Set up or reauthorize auto debit for monthly payments. If you previously signed up for automatic debit before the payment pause began, you must reauthorize your automatic debit through your loan servicer account. This will allow your loan payments to be automatically withdrawn from your bank account every month.
Review payment due date and amount. Make note of your monthly payment amount and the due date of your first payment. If necessary, update your banking information. Be sure to proactively schedule a payment by the deadline or be prepared for the funds to be drawn by auto debit.
2. Research repayment options and choose the best plan for you
When you complete loan exit counseling, you’ll select a plan to repay your student loan. If you don’t choose a repayment plan, your loan servicer will automatically place you in the Standard Repayment Plan. If this happens to you, consider your repayment strategy and decide whether you need to change plans.
The standard repayment plan is solely based on the amount you borrowed and divides your balance (plus interest) into equal, fixed monthly payments.
Income-driven repayment (IDR) plans, consider yourstudent income. In many cases, an IDR plan will provide you with a lower monthly payment.
The Saving on a Valuable Education (SAVE) Plan is the newest income-driven repayment (IDR) plan. The SAVE plan calculates monthly payment amount based on income and family size.
The SAVE Plan lowers payments for almost all borrowers compared to other IDR plans because payments are based on a smaller portion of the borrower’s adjusted gross income (AGI).
More elements of SAVE will go into effect in the summer of 2024 which will lower payments even more for borrowers with undergraduate loans.
Once you select your plan, make the change in your servicer portal or studentaid.gov. If you need help selecting a plan or completing the process, contact your loan servicer.
With millions of borrowers transitioning into repayment at the same time, loan servicers will likely be overwhelmed by the high volume of inquiries. You may need to call your servicer a few times before being connected. Consider checking your servicer’s website for information, using their live chat feature, or submitting your inquiry by email.
3. Avoid Delinquency — Make On-Time Payments
If You Forget to Pay Your Bill
If you do not make your student loan payment by the due date, you’ll have a past-due or delinquent account. If your account is delinquent for 90 days, your failure to pay will be reported to the three national consumer reporting companies. This reporting can damage your credit score.
What to Do If You Cannot Afford Your Payment
Do not allow your account to fall into delinquency or eventually into default.

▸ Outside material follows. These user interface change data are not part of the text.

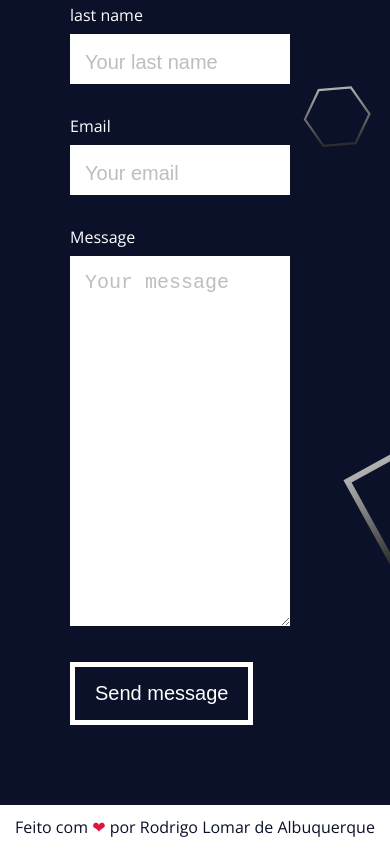
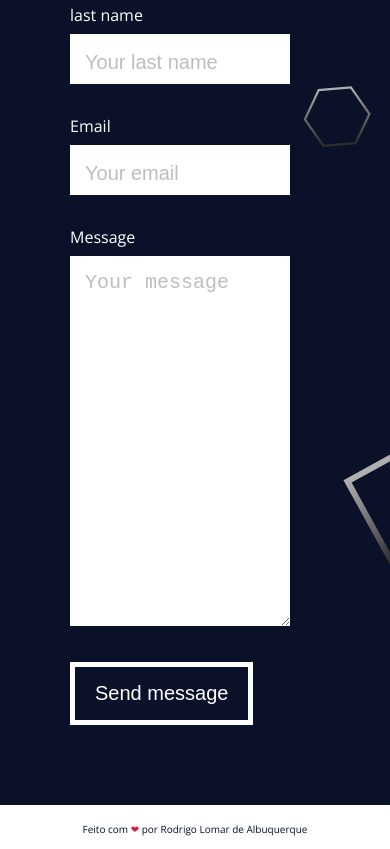
Before and after one commit to Robrigado/Landing-Page, a plain HTML site: page index.html in a window 390 px wide. Shown: the part 9861-10710 px from the top of the page. Drawn offline with nearby package versions, Linux system fonts and the light colour scheme.

Commit message:
Reduce size of footer's font size

```diff
--- a/Style.css
+++ b/Style.css
@@ -519,4 +519,8 @@ body .full-width {
     .intro-text h2 {
         font-size: 5rem;
     }
+
+    .footer a {
+        font-size: 10px;
+    }
 }
```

Contact your loan servicer to discuss your options as soon as you know that you cannot pay the amount due. You may be able to defer your payments, enter into forbearance, or change your payment plan so that your monthly payment is lower.

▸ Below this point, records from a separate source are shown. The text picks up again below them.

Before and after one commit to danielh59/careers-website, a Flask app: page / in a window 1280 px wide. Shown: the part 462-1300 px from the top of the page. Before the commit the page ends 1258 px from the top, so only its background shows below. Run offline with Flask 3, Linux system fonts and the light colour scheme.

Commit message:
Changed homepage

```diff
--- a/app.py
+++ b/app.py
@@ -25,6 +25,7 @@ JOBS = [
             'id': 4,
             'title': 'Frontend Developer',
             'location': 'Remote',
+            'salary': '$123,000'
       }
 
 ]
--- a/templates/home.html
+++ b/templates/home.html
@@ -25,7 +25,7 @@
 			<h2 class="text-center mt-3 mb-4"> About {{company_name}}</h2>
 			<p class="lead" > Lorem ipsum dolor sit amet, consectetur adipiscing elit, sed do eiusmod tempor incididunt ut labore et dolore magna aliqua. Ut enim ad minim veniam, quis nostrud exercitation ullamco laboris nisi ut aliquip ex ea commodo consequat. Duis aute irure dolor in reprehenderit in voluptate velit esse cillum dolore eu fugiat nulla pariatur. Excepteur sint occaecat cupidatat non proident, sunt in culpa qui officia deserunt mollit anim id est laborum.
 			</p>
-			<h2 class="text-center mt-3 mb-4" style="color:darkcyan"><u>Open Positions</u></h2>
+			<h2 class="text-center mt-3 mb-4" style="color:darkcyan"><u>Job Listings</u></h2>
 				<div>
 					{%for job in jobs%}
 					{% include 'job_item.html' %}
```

Learn more about delinquency and default from Studentaid.gov.
4. Seek Loan Forgiveness Opportunities
You may be eligible for Public Service Loan Forgiveness (which is a type of debt cancellation) if you’re in a public service profession like non-profit work, healthcare, public education, and more. Review the types of loan forgiveness opportunities on studentaid.gov.
5. Consider Loan Consolidation to Lower Your Interest Rate
If you have multiple student loans with different interest rates, consider consolidating (combining) your loans into a new Direct Consolidation Loan. This can help lower your monthly payments or gain access to federal forgiveness programs.
There is no application fee to consolidate your federal education loans into a Direct Consolidation Loan.Learn more about the benefits of consolidating and how to apply on studentaid.gov.
Federal Student Aid
Get more information at the U.S. Department of Education's Federal Student Aid website